In their letter to Ayatollah Larijani, the three Kordish MPs have expressed concern over the execution sentences that have been reportedly issued for some other "young Kordish detainees".
Interview with Danish journalism student held for six days in Iran
RSF | Nov. 19, 2009
Reporters Without Borders interviewed Niels Krogsgård, a student of journalism at the University of Southern Denmark, who was imprisoned in Iran from 4 to 10 November:
I was arrested on 4 November. Government opponents organised demonstrations on the day of the official commemoration of the taking of the US embassy in 1979. I decided to remain at a certain distance. I knew it would be dangerous. I took the subway. I had planned to get off at the stop just before the US embassy and then observe from afar what was happening. But when the train finally stopped, I realised that all the people in it were demonstrators. I was right in the middle.
When we came out on to the street (...) there were members of the Basiji Islamic militia.

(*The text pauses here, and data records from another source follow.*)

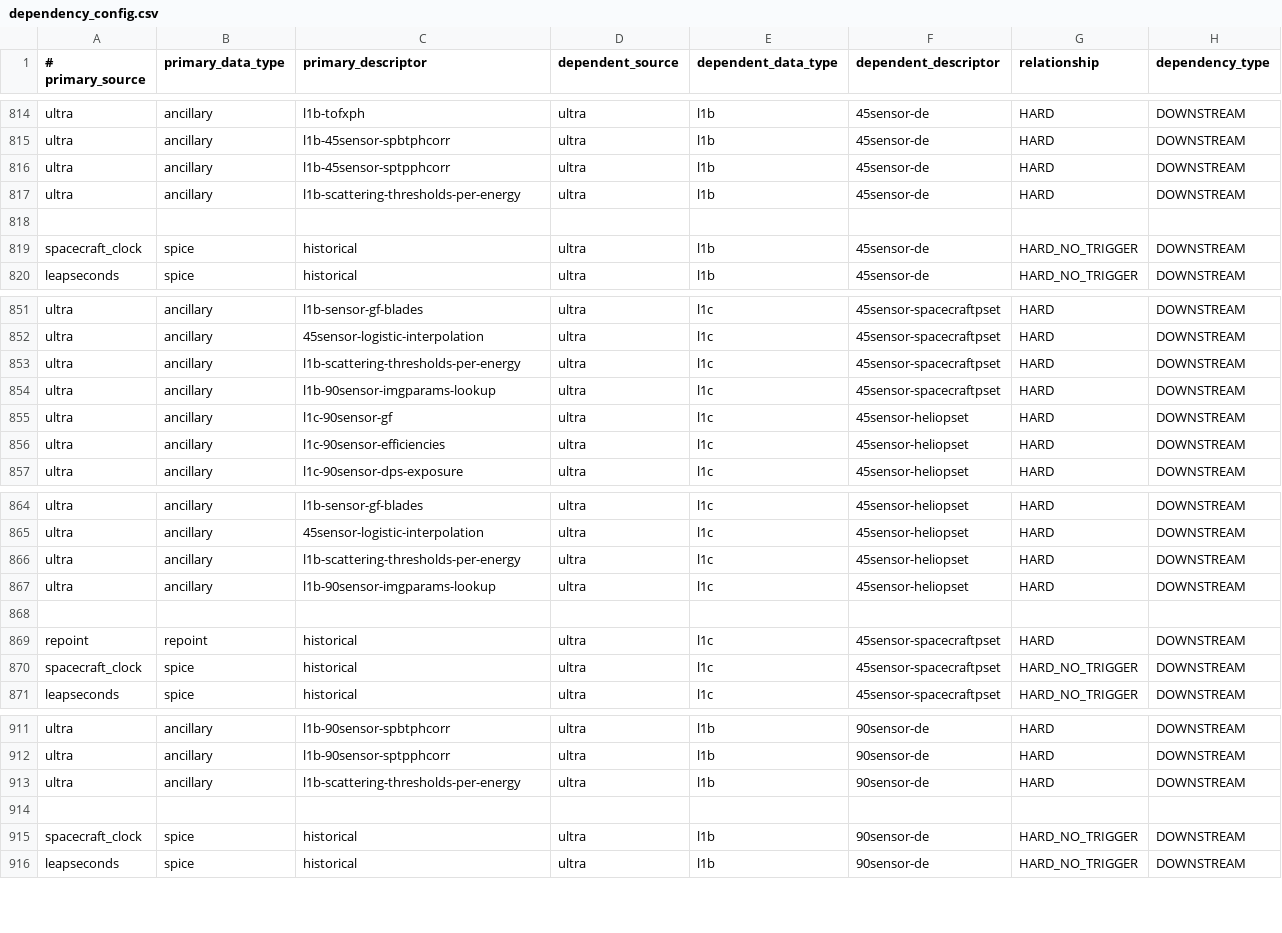
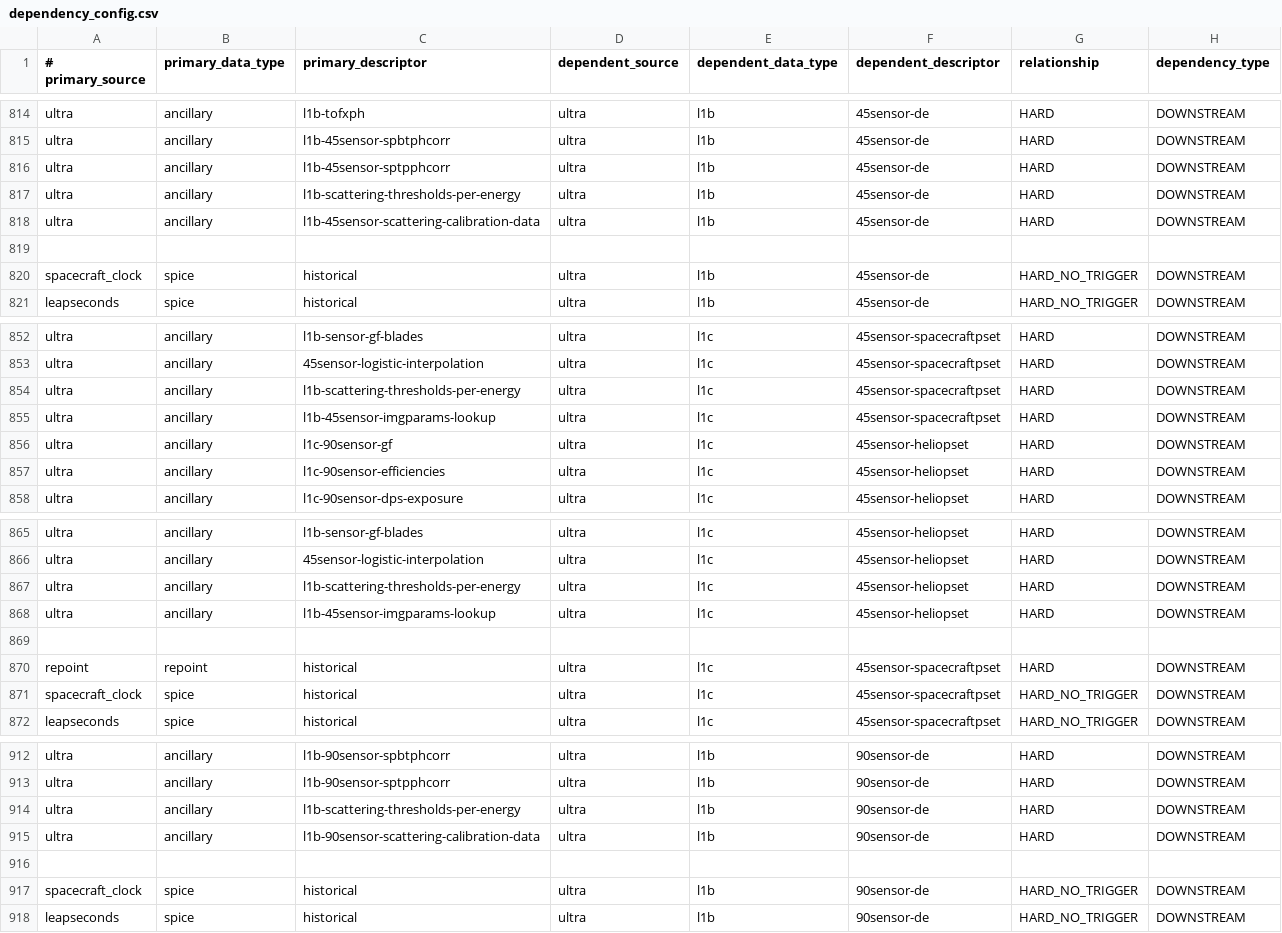
Before and after one commit to laspsandoval/sds-data-manager, a CSV file: sds_data_manager/lambda_code/SDSCode/pipeline_lambdas/dependency_config.csv, drawn as a sheet; only a part is shown, gaps mark what is left out.

Commit message:
more fixes

```diff
--- a/sds_data_manager/lambda_code/SDSCode/pipeline_lambdas/dependency_config.csv
+++ b/sds_data_manager/lambda_code/SDSCode/pipeline_lambdas/dependency_config.csv
@@ -817,2 +817,3 @@ ultra, ancillary, l1b-45sensor-sptpphcorr, ultra, l1b, 45sensor-de, HARD, DOWNST
 ultra, ancillary, l1b-scattering-thresholds-per-energy, ultra, l1b, 45sensor-de, HARD, DOWNSTREAM
+ultra, ancillary, l1b-45sensor-scattering-calibration-data, ultra, l1b, 45sensor-de, HARD, DOWNSTREAM
 
@@ -853,3 +854,3 @@ ultra, ancillary, 45sensor-logistic-interpolation, ultra, l1c, 45sensor-spacecra
 ultra, ancillary, l1b-scattering-thresholds-per-energy, ultra, l1c, 45sensor-spacecraftpset, HARD, DOWNSTREAM
-ultra, ancillary, l1b-90sensor-imgparams-lookup, ultra, l1c, 45sensor-spacecraftpset, HARD, DOWNSTREAM
+ultra, ancillary, l1b-45sensor-imgparams-lookup, ultra, l1c, 45sensor-spacecraftpset, HARD, DOWNSTREAM
 ultra, ancillary, l1c-90sensor-gf, ultra, l1c, 45sensor-heliopset, HARD, DOWNSTREAM
@@ -866,3 +867,3 @@ ultra, ancillary, 45sensor-logistic-interpolation, ultra, l1c, 45sensor-heliopse
 ultra, ancillary, l1b-scattering-thresholds-per-energy, ultra, l1c, 45sensor-heliopset, HARD, DOWNSTREAM
-ultra, ancillary, l1b-90sensor-imgparams-lookup, ultra, l1c, 45sensor-heliopset, HARD, DOWNSTREAM
+ultra, ancillary, l1b-45sensor-imgparams-lookup, ultra, l1c, 45sensor-heliopset, HARD, DOWNSTREAM
 
@@ -913,2 +914,3 @@ ultra, ancillary, l1b-90sensor-sptpphcorr, ultra, l1b, 90sensor-de, HARD, DOWNST
 ultra, ancillary, l1b-scattering-thresholds-per-energy, ultra, l1b, 90sensor-de, HARD, DOWNSTREAM
+ultra, ancillary, l1b-90sensor-scattering-calibration-data, ultra, l1b, 90sensor-de, HARD, DOWNSTREAM
 
```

Then policemen arrived on motorcycles, fired tear gas and then started clubbing everyone. One of them hit me. I managed to escape and find refuge in a side street. People were crying because of the tear gas. A lot of them had blood on their faces.
When things calmed down, I went back to the main street. But suddenly a Basiji appeared out of nowhere. He grabbed me, screamed at me, hit me and then forced me to take a seat in a car. It was around midday.
Seventy percent of Iranians earn less than 4,500,000 rials (about $450) per month, Iran's statistic centre said. (Source: Iran daily)